* [Work item]
Your answer should be every line of the entries that has the string "content" in it.
━━ Provided data ━━
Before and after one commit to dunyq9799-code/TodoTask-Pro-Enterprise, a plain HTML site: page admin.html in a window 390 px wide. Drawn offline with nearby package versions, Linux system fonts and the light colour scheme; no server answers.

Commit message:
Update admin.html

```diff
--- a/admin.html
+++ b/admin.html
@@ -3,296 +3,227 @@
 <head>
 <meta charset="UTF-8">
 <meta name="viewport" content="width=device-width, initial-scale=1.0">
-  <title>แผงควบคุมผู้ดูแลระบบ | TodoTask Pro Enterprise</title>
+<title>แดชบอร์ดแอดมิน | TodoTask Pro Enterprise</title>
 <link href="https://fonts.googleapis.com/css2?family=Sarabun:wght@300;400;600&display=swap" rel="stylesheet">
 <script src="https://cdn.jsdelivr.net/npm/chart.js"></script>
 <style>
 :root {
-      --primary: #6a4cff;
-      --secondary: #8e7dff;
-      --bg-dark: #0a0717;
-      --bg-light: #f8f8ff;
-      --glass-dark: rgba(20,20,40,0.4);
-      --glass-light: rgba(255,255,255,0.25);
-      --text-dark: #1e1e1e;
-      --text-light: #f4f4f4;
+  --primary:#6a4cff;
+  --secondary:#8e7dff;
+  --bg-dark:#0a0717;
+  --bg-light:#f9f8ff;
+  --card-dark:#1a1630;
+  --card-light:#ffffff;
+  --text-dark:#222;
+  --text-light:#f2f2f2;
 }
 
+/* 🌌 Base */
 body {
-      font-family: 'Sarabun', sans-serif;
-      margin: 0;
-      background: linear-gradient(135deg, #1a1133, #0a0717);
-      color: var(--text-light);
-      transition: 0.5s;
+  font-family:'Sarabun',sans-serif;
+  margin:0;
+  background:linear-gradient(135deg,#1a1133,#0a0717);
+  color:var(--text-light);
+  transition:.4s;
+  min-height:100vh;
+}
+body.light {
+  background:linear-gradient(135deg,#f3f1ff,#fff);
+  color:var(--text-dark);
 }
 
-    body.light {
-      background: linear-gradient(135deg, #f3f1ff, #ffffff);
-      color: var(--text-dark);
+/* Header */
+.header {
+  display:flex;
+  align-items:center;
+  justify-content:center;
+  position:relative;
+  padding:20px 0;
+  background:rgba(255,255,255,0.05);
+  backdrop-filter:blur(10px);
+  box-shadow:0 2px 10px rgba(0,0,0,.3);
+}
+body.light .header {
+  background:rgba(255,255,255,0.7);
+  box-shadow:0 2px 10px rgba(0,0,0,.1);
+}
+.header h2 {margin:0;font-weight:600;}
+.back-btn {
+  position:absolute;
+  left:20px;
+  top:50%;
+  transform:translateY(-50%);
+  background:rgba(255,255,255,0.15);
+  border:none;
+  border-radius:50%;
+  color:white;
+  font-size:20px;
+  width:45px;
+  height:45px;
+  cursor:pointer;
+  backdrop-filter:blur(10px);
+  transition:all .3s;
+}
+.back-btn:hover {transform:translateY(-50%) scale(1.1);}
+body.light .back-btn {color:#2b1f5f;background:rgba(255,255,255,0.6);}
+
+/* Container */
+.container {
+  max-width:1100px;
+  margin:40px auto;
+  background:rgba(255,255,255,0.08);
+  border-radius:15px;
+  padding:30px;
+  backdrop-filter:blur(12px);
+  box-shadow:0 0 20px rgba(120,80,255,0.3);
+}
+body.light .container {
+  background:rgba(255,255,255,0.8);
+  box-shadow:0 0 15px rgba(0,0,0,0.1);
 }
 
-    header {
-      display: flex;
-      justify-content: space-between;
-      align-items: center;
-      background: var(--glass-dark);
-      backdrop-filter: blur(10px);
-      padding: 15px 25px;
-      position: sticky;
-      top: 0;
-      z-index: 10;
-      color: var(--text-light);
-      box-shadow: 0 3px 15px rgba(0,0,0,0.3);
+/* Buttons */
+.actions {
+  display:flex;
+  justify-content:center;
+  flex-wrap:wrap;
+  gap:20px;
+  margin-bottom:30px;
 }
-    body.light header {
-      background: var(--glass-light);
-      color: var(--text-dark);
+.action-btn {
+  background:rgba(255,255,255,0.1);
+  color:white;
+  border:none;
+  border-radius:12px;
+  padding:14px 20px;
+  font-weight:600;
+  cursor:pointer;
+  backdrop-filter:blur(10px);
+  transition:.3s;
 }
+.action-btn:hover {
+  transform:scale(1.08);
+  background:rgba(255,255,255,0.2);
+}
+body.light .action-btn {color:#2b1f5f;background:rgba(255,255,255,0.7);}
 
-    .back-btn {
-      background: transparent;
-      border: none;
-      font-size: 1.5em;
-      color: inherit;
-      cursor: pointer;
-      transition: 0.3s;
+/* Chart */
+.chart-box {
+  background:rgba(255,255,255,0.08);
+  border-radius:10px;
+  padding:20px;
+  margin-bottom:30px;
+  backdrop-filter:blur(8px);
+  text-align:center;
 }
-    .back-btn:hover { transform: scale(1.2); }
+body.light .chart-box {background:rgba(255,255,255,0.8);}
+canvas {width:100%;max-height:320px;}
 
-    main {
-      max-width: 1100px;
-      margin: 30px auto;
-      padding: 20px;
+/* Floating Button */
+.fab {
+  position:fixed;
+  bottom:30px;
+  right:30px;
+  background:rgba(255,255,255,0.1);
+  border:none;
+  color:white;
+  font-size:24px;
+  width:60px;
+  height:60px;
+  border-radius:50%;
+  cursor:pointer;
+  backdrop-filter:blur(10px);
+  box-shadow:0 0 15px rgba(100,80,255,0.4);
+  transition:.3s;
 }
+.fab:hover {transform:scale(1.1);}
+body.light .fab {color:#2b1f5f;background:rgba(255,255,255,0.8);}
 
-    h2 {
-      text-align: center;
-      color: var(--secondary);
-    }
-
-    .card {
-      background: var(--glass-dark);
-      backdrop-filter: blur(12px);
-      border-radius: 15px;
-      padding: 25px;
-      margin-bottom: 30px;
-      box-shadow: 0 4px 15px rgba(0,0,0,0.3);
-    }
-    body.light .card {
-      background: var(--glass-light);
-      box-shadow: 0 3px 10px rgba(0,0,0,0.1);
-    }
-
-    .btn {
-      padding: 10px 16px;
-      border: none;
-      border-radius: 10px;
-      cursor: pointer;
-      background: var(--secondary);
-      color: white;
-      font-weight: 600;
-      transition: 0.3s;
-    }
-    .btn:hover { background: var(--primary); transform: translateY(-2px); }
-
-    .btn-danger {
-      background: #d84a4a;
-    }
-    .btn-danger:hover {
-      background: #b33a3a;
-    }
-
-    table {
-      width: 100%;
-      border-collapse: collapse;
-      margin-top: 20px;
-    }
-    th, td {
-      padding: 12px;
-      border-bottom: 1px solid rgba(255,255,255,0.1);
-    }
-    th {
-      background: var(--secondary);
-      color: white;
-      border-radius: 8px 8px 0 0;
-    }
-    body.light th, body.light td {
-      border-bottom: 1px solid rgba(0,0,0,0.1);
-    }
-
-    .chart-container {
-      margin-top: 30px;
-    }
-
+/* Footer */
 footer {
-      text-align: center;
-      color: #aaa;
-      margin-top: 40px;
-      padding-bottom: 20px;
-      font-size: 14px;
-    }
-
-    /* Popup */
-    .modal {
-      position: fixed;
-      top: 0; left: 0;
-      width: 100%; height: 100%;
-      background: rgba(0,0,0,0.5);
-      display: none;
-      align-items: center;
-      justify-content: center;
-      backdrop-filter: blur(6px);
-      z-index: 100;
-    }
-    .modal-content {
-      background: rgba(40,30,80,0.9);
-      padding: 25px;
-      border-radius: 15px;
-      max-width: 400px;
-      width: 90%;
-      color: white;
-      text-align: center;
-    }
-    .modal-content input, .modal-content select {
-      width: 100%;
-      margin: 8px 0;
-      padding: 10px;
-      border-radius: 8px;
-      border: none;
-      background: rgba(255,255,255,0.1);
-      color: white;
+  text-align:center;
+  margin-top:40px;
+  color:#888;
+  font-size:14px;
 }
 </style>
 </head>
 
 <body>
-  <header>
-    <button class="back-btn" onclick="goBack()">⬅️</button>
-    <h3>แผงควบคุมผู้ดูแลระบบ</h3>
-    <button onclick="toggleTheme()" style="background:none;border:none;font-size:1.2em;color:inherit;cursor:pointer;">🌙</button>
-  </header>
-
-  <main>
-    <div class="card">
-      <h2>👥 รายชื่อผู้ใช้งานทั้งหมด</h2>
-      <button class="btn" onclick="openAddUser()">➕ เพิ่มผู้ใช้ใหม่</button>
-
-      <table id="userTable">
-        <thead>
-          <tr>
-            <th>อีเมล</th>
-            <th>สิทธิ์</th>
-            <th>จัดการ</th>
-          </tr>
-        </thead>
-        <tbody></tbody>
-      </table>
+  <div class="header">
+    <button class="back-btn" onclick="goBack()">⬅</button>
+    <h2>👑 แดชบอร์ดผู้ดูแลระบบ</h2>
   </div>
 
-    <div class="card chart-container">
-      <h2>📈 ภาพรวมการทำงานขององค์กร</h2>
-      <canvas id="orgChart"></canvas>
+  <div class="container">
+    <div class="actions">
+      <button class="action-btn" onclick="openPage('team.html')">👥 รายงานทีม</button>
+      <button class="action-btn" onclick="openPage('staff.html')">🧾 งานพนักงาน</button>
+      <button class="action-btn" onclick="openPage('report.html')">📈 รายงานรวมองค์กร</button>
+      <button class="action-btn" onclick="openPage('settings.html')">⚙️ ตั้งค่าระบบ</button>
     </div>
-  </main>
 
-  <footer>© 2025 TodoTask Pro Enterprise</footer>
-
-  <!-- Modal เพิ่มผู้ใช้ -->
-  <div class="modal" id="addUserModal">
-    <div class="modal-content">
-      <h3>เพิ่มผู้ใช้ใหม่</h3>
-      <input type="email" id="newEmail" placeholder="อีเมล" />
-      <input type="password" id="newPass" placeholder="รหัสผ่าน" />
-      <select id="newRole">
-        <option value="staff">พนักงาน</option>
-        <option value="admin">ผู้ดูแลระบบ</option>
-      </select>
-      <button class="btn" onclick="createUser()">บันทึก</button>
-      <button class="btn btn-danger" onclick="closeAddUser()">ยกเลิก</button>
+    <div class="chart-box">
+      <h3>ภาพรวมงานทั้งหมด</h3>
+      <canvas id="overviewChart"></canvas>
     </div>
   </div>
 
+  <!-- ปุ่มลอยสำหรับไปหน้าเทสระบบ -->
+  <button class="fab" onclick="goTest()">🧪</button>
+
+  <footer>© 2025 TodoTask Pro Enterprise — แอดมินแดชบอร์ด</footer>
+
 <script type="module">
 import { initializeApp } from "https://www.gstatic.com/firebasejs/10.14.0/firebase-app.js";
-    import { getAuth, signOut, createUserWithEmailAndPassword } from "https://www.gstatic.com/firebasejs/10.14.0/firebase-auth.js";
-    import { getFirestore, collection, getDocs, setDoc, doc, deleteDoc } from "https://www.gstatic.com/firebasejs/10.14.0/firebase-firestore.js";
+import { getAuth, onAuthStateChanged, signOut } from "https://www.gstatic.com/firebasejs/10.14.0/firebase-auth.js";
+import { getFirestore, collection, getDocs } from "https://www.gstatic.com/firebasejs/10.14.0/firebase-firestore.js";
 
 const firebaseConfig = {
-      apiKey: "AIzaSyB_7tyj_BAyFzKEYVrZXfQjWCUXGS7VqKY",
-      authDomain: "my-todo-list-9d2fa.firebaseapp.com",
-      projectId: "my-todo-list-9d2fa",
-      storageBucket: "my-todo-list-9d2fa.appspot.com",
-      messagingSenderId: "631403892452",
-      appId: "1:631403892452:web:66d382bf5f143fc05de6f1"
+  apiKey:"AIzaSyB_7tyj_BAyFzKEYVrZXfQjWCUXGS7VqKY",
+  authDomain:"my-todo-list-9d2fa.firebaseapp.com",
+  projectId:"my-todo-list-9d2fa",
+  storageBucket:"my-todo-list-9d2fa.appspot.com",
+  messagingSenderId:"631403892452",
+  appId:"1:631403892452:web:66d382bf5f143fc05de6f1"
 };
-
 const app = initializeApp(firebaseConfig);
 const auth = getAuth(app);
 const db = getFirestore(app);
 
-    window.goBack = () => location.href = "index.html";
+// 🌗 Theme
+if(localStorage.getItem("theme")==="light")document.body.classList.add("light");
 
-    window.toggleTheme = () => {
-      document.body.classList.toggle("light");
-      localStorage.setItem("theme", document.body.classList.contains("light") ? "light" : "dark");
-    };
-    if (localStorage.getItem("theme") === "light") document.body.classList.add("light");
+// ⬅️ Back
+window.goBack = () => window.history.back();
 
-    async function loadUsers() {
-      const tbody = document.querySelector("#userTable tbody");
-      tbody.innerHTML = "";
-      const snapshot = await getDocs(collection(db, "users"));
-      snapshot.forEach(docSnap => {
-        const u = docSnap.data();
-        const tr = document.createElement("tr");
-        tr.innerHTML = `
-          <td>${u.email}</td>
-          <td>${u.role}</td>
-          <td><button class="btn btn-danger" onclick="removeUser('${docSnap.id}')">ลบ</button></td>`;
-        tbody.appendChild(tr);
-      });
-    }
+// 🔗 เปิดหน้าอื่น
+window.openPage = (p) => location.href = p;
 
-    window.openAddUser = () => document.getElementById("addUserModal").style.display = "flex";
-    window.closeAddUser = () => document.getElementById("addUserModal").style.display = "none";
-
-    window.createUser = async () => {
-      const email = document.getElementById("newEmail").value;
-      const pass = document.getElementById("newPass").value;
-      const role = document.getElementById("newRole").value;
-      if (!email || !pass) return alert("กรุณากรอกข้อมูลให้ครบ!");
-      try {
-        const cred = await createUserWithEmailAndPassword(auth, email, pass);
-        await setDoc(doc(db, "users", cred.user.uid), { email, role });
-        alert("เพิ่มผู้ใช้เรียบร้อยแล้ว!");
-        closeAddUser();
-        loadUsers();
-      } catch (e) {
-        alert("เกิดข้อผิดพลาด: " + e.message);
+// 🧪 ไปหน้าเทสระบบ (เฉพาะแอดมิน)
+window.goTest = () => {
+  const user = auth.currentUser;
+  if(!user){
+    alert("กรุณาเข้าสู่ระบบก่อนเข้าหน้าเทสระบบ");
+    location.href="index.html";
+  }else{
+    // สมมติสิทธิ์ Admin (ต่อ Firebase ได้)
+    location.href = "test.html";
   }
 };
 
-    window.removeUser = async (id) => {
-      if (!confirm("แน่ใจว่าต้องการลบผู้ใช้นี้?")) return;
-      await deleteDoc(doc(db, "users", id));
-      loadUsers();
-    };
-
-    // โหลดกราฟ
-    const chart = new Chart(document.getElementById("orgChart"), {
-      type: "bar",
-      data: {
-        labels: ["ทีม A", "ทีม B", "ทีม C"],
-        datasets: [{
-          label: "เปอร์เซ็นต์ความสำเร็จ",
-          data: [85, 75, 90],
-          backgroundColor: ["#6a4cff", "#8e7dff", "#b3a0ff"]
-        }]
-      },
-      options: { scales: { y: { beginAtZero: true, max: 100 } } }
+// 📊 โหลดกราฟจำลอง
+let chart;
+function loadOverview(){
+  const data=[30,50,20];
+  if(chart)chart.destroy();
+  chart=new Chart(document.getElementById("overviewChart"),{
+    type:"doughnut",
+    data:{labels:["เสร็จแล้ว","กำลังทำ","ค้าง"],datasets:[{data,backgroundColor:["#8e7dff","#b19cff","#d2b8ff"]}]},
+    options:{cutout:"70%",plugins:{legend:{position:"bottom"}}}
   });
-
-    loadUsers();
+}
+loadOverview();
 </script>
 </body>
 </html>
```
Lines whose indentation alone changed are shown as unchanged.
━━━
* [Solution]
 <meta name="viewport" content="width=device-width, initial-scale=1.0">
+  justify-content:center;
-      justify-content: space-between;
+  justify-content:center;
-      justify-content: center;
-    .modal-content {
-    .modal-content input, .modal-content select {
-    <div class="modal-content">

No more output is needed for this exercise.